Harold Halibut
Image: Slow Bros.

After spending the better part of the demo wandering around Harold Halibut‘s diorama-like scenes, teeming with life and chance encounters around every corner, you start to understand why Slow Bros. have taken their time.

Each scene, no matter how big or small, is fully fleshed out and filled with props that – just like millennium-old sculptures and art pieces in museums – beg to be touched or interacted with. And while most of the things you see in the game are indeed interactive, a feat already impressive by all measures, some things aren’t due to the cost of manpower and time it takes to bring things to life in a stop-motion game. 

Tillmann illustrated this with an example: “There’s a coffee machine in the background somewhere and it would fit with the humour and the story overall for you to be able to wander over there, push the little coffee button and for it to make some kind of steamy noise. You’d burn your fingers and hear ‘Ouch!’ [from Harold]” he says.

“Retrospectively, that’s one of the biggest things I wish we could have incorporated somehow. But as you’ll eventually see in the game, it’s already so expansive – we had to stop somewhere.”

Harold Halibut
Image: Slow Bros.

With the advancements of AI looming over the video game industry like a dark cloud, despite hopeful resistance from gaming communities (and with games like Justin Roiland’s High on Life sparking an outcry for AI-generated in-game poster art), I was curious to seek the Slow Bros. team’s opinion on hand-made games in an AI-driven landscape.

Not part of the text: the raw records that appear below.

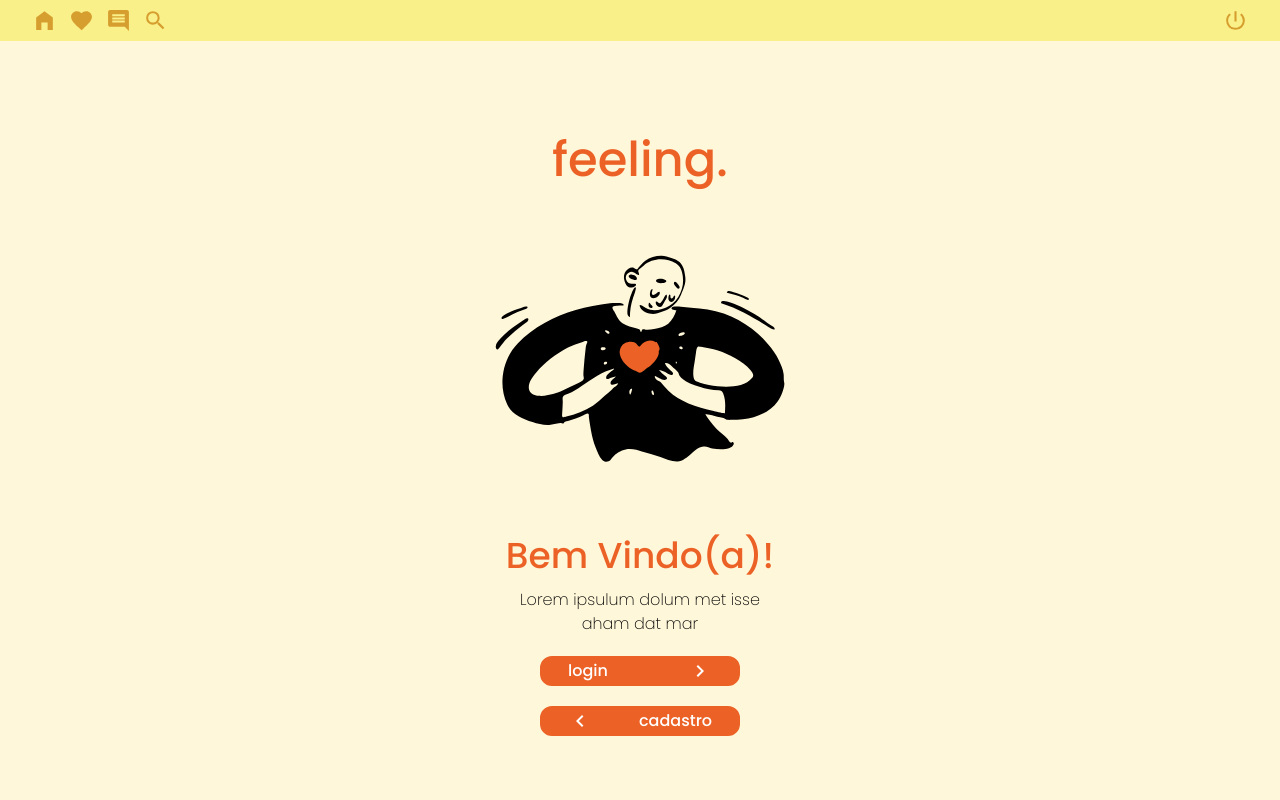
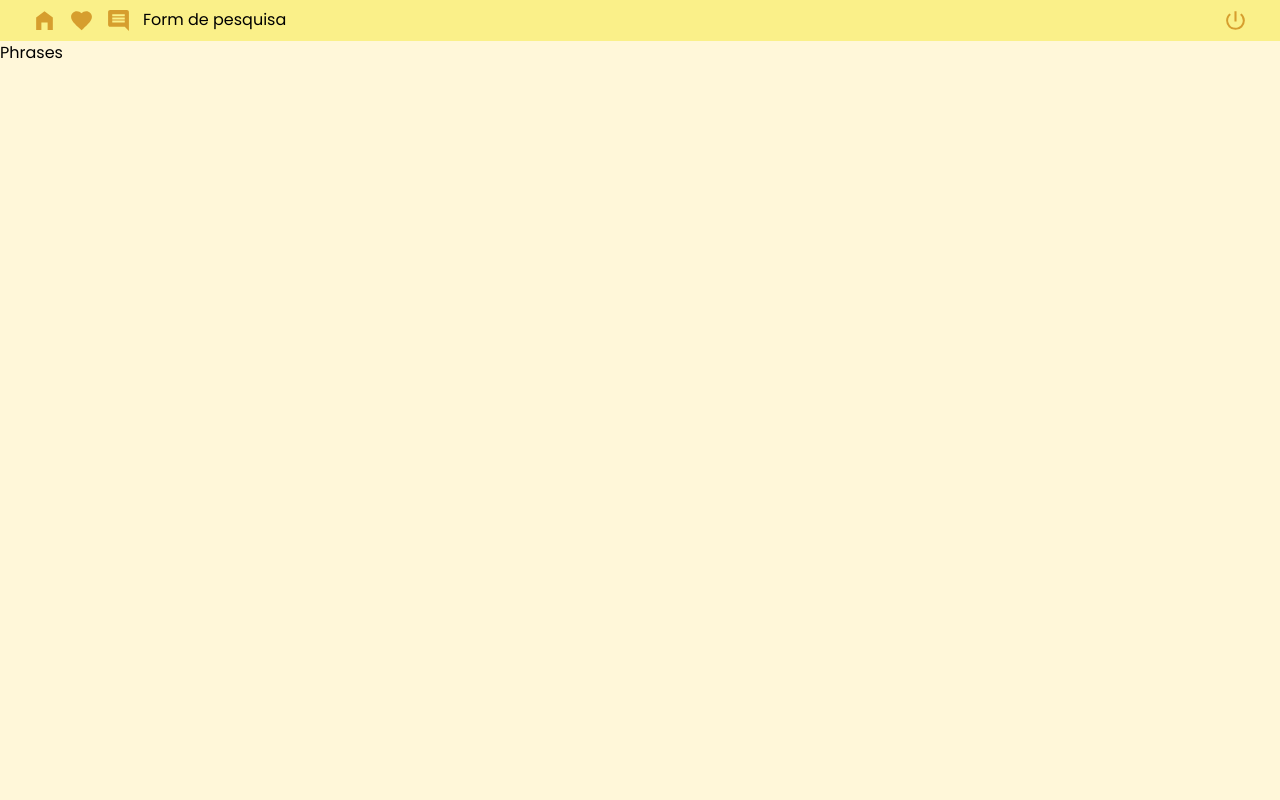
Before and after one commit to danielmsatiro/feeling., a React (Create React App) app: page /phrases in a window 1280 px wide. Before the commit this address led to /. Shown: the top 800 px of the page. Built offline with nearby package versions, Linux system fonts and the light colour scheme.

Commit message:
feat: add header

```diff
--- a/src/components/Header/Menu.jsx
+++ b/src/components/Header/Menu.jsx
@@ -9,10 +9,10 @@ import {
   Flex,
   Heading,
   Text,
+  theme,
 } from "@chakra-ui/react";
 import { useAuth } from "../../provider/AuthContext";
 import { FiLogOut } from "react-icons/fi";
-import { theme } from "../../styles/theme";
 
 export const Menu = ({ isOpen, onClose }) => {
   const { user, signOut } = useAuth();
--- /dev/null
+++ b/src/components/Header/Search.jsx
@@ -0,0 +1,7 @@
+export const Search = () => {
+  return (
+    <>
+      <div>Form de pesquisa</div>
+    </>
+  );
+};
--- a/src/components/Header/index.jsx
+++ b/src/components/Header/index.jsx
@@ -6,20 +6,23 @@ import {
   MdOutlineMenu,
   MdOutlinePowerSettingsNew,
   MdOutlineSearch,
-  MdOutlineZoomOut,
-  MdQuestionAnswer,
 } from "react-icons/md";
+import { useLocation } from "react-router-dom";
 import { useHistory } from "react-router-dom";
 import { useAuth } from "../../provider/AuthContext";
 import { Menu } from "./Menu";
+import { Search } from "./Search";
 
 export const Header = () => {
-  const sizeIcon = 25;
-  const colorIcon = theme.colors.yellow[500];
   const { isOpen, onClose, onToggle } = useDisclosure();
   const { signOut } = useAuth();
 
+  const sizeIcon = 25;
+  const colorIcon = theme.colors.yellow[500];
+
   const history = useHistory();
+
+  const location = useLocation();
 
   return (
     <Flex paddingX="8" paddingY="2" background={theme.colors.yellow[200]}>
@@ -33,9 +36,17 @@ export const Header = () => {
         <Center onClick={() => history.push("/comments")} as="button">
           <MdComment color={colorIcon} size={sizeIcon} />
         </Center>
-        <Center onClick={() => history.push("/phrases")} as="button">
-          <MdOutlineSearch color={colorIcon} size={sizeIcon} />
-        </Center>
+        {location.pathname === "/phrases" ? (
+          <Search />
+        ) : (
+          <Center
+            display={location.pathname === "/phrases" && "none"}
+            onClick={() => history.push("/phrases")}
+            as="button"
+          >
+            <MdOutlineSearch color={colorIcon} size={sizeIcon} />
+          </Center>
+        )}
       </Flex>
       <Center
         ml="auto"
--- a/src/pages/Comments/index.jsx
+++ b/src/pages/Comments/index.jsx
@@ -1,5 +1,11 @@
 import { Text } from "@chakra-ui/react";
+import { Header } from "../../components/Header";
 
 export const Comments = () => {
-  return <Text>Comments</Text>;
+  return (
+    <>
+      <Header />
+      <Text>Comments</Text>;
+    </>
+  );
 };
--- a/src/pages/Dashboard/index.jsx
+++ b/src/pages/Dashboard/index.jsx
@@ -1,5 +1,11 @@
 import { Text } from "@chakra-ui/react";
+import { Header } from "../../components/Header";
 
 export const Dashboard = () => {
-  return <Text>Dashboard</Text>;
+  return (
+    <>
+      <Header />
+      <Text>Dashboard</Text>
+    </>
+  );
 };
--- a/src/pages/Favorites/index.jsx
+++ b/src/pages/Favorites/index.jsx
@@ -1,5 +1,11 @@
 import { Text } from "@chakra-ui/react";
+import { Header } from "../../components/Header";
 
 export const Favorites = () => {
-  return <Text>Favorites</Text>;
+  return (
+    <>
+      <Header />
+      <Text>Favorites</Text>
+    </>
+  );
 };
--- a/src/pages/Home/index.jsx
+++ b/src/pages/Home/index.jsx
@@ -6,7 +6,6 @@ import { HomeTop } from "./HomeTop";
 export const Home = () => {
   return (
     <Grid>
-      <Header />
       <HomeTop />
       <HomeBottom />;
     </Grid>
--- a/src/pages/Phrases/index.jsx
+++ b/src/pages/Phrases/index.jsx
@@ -1,7 +1,13 @@
 // Página onde serão exibidas todas as páginas.
 
 import { Text } from "@chakra-ui/react";
+import { Header } from "../../components/Header";
 
 export const Phrases = () => {
-  return <Text>Phrases</Text>;
+  return (
+    <>
+      <Header />
+      <Text>Phrases</Text>
+    </>
+  );
 };
--- a/src/routes/index.jsx
+++ b/src/routes/index.jsx
@@ -14,9 +14,9 @@ export const Routes = () => (
     <Route exact path="/" component={Home} />
     <Route path="/login" component={Login} />
     <Route path="/signup" component={SignUp} />
-    <Route path="/dashboard" component={Dashboard} isPrivate />
-    <Route path="/phrases" component={Phrases} isPrivate />
-    <Route path="/favorites" component={Favorites} isPrivate />
-    <Route path="/comments" component={Comments} isPrivate />
+    <Route path="/dashboard" component={Dashboard} /* isPrivate */ />
+    <Route path="/phrases" component={Phrases} /* isPrivate */ />
+    <Route path="/favorites" component={Favorites} /* isPrivate */ />
+    <Route path="/comments" component={Comments} /* isPrivate */ />
   </Switch>
 );
```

Are unconventional, time-consuming projects like Harold Halibut a dying breed?

Tillmann doesn’t think so. “In the beginning, we had some trouble because we published our first bigger video of Harold Halibut around 2016 or 2017. We had a few articles published about that,” he said.

“Then somebody claimed it was ‘the first handmade game’ – the comment section was suddenly full of people saying things like ‘we had all kinds of people making games like this in the past’ or ‘there’s at least five bigger titles that were made from clay or paper!’,” said Tillmann. “Now, in the past three or four years, it feels like there are more and more handmade games that keep popping up.”

Audiences have already seen an emergence of meticulously crafted, handmade video games – everything from interactive vintage cartoons (Cuphead) to watercolour paintings (Dordogne), but more recently this includes games like VokabulantisFollow the Meaning, and 2021’s Mundaun, with its hand-penciled graphics.

Tillmann thinks the growing interest in handmade games runs parallel to the current trends in the film industry. “People keep going back to animatronics or physical in-camera effects versus green screen,” he said. “It’s hard to point out why, but there’s definitely something there that people connect to. It’s not entirely 3D CGI, but it has some kind of basis that connects to the reality around us that we know.”

Would Slow Bros. still go through the project knowing the lengths they will have to go through to see the finish line, then? “I really don’t think so,” Tillmann said, chuckling. “There’s some amazing naïveté in the beginning that lets you start. Then you stick to it over time and kind of grind through it.”

I’m glad, then, that Slow Bros. decided to stick with it in the end. Start freeing up space on your SSDs because Harold Halibut is finally coming out… “within the next couple of months“.

The self-proclaimed biggest magazine nerd in Lithuania. When not writing about games, you can find Ignas (still) trying to finish Red Dead Redemption 2, or geeking out about P. T. Anderson.